Here’s a piece that I wrote on Foxtail Millet which was published in Sunday Chronicle, across India on December 01, 2013. If you haven’t yet eaten foxtail millet, you might want to try it.
Foxtail millet (aka kangni, kand, navane) might not be on our regular shopping list but has been a part of traditional Indian cuisine. With organic and locally grown foods becoming more popular in some countries, it’s time we look at our backyards for healthy foods. Foxtail millet as the name suggests, belongs to the millet family and is a whole grain. Millets are supposed to be one of the oldest cultivated foods known to humans. Millets have been popular in Africa, China and India for many centuries. Unfortunately, due to lack of awareness they are not widely consumed.
Nutritionally speaking, the calorie value of foxtail millet is similar to other millets and cereals. The advantage with this millet is that it contains almost 3 times more fiber than rice and wheat. This would be a great food on the meal plan of weight watchers and diabetics. It also contains more minerals than rice and wheat. Foxtail millet does not contain gluten and therefore can be used by persons with celiac disease.
Foxtail millet is tolerant to drought and adapts to various soils and temperatures. Organically grown foxtail millet is available in India. An organic millet mix that is available in Bangalore has 8 varieties of millets in it. You might find foxtail millet in online stores too.
Foxtail millet can be cooked along with rice or all by itself.

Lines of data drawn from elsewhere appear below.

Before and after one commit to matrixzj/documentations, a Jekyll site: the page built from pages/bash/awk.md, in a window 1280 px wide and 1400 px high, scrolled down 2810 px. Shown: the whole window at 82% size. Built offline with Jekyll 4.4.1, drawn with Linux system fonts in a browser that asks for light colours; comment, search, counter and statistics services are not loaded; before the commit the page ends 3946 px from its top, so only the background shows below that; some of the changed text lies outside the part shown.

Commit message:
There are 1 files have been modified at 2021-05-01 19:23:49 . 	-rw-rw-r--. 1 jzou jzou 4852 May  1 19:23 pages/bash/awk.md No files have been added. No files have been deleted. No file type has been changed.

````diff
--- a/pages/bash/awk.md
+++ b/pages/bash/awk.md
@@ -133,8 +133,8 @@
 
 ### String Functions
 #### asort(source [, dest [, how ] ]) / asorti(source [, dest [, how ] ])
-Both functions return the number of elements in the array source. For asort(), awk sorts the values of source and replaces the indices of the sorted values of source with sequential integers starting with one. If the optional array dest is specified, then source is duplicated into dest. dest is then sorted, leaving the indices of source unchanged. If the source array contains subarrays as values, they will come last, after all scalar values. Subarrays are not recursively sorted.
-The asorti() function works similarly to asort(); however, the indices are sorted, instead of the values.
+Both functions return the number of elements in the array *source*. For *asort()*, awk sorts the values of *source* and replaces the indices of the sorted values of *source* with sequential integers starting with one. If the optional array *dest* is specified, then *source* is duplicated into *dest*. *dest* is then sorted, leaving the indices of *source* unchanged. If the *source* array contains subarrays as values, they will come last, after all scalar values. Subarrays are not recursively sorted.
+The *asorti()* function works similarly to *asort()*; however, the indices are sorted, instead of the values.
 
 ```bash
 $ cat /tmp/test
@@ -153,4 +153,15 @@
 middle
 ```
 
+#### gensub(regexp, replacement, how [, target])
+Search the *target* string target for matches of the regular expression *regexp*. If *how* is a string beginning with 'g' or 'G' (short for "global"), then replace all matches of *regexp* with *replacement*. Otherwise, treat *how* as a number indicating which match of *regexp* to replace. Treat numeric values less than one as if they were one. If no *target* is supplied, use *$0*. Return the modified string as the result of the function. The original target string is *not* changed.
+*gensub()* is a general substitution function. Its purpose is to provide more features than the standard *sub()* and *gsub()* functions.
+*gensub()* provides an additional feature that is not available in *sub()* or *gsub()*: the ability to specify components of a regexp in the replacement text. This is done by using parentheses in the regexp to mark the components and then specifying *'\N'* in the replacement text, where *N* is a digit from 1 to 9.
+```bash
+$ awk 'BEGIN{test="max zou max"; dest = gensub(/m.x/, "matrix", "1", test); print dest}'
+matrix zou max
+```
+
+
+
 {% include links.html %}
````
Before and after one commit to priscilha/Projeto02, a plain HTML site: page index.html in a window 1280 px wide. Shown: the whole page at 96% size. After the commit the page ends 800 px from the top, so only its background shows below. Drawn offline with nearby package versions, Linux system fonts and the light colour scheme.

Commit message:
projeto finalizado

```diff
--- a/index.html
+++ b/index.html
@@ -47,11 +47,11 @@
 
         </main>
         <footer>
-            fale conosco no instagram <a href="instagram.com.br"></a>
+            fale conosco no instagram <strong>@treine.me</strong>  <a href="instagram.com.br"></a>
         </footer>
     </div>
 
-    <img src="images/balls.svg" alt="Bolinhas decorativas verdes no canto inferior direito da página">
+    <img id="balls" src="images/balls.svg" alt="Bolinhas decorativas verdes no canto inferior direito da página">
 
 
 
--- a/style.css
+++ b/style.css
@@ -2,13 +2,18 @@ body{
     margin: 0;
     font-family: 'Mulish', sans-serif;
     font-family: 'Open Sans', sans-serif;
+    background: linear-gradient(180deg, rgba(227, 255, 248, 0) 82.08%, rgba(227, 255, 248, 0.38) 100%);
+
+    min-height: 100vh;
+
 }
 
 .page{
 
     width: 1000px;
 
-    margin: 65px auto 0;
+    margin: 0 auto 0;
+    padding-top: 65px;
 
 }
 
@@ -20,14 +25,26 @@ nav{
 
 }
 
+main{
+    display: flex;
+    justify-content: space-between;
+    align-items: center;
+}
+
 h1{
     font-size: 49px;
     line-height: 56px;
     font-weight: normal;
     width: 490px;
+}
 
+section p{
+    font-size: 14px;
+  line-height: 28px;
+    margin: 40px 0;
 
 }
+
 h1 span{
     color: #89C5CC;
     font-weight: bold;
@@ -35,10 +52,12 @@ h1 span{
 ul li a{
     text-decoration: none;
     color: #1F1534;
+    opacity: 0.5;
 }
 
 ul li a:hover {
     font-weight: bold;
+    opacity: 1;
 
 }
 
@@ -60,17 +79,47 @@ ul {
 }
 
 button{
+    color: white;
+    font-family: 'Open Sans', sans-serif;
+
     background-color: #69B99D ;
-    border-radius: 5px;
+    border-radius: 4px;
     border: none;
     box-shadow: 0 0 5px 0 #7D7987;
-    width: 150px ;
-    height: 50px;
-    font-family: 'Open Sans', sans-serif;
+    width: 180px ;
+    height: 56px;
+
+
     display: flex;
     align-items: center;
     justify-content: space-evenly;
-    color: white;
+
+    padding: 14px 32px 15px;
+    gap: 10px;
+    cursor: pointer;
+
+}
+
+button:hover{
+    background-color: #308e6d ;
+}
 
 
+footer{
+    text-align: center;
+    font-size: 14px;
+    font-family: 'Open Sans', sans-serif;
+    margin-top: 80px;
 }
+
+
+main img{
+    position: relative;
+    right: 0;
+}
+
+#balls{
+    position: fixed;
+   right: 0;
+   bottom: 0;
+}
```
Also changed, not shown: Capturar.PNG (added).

Food bloggers have written about using this millet to make khichdi, idli, dosa, upma, as a salad ingredient, and so on. Make this healthy whole grain a part of your diet.